SOURCE DATA —
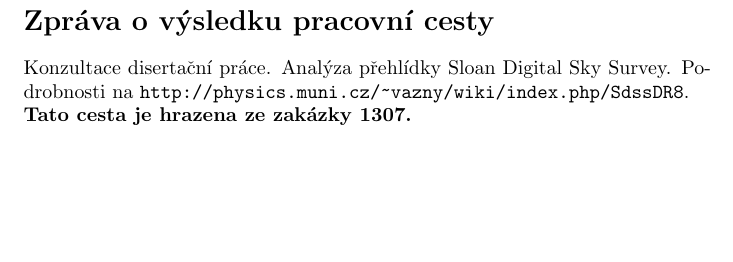
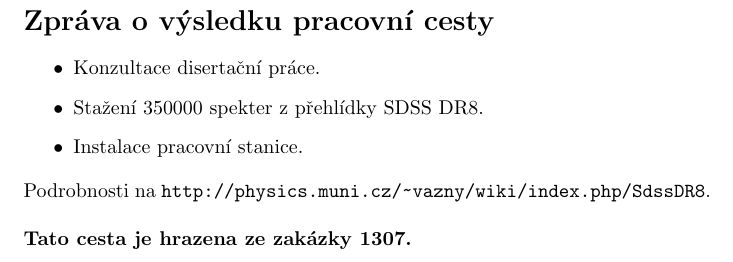
Before and after one commit to astar/byro, a LaTeX document (zprava/zprava.tex): part of the page, cut so that both start at the same text, the shorter picture padded with empty space. Compiled offline with pdfLaTeX.

Commit message:
zprava z 22-24.02 2012

```diff
--- a/zprava/zprava.tex
+++ b/zprava/zprava.tex
@@ -10,9 +10,16 @@
 
 \section*{Zpráva o výsledku pracovní cesty}
 
-Konzultace  disertační práce. Analýza přehlídky Sloan Digital Sky
-Survey. Podrobnosti na \url{http://physics.muni.cz/~vazny/wiki/index.php/SdssDR8}.
+\begin{itemize}
+\item Konzultace  disertační práce.
+\item Stažení 350000 spekter z přehlídky SDSS DR8.
+\item Instalace pracovní stanice.
+\end{itemize}
 
+
+\noindent Podrobnosti na \url{http://physics.muni.cz/~vazny/wiki/index.php/SdssDR8}.
+
+\bigskip
 
 \noindent{\bf{Tato cesta je hrazena ze zakázky 1307.}}
 
```
Also changed, not shown: zprava/zprava.pdf.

EXERCISE AIM — Repeat the listing above word for word and leave its images out.

REPLY —
Before and after one commit to astar/byro, a LaTeX document (zprava/zprava.tex): part of the page, cut so that both start at the same text, the shorter picture padded with empty space. Compiled offline with pdfLaTeX.

Commit message:
zprava z 22-24.02 2012

```diff
--- a/zprava/zprava.tex
+++ b/zprava/zprava.tex
@@ -10,9 +10,16 @@
 
 \section*{Zpráva o výsledku pracovní cesty}
 
-Konzultace  disertační práce. Analýza přehlídky Sloan Digital Sky
-Survey. Podrobnosti na \url{http://physics.muni.cz/~vazny/wiki/index.php/SdssDR8}.
+\begin{itemize}
+\item Konzultace  disertační práce.
+\item Stažení 350000 spekter z přehlídky SDSS DR8.
+\item Instalace pracovní stanice.
+\end{itemize}
 
+
+\noindent Podrobnosti na \url{http://physics.muni.cz/~vazny/wiki/index.php/SdssDR8}.
+
+\bigskip
 
 \noindent{\bf{Tato cesta je hrazena ze zakázky 1307.}}
 
```
Also changed, not shown: zprava/zprava.pdf.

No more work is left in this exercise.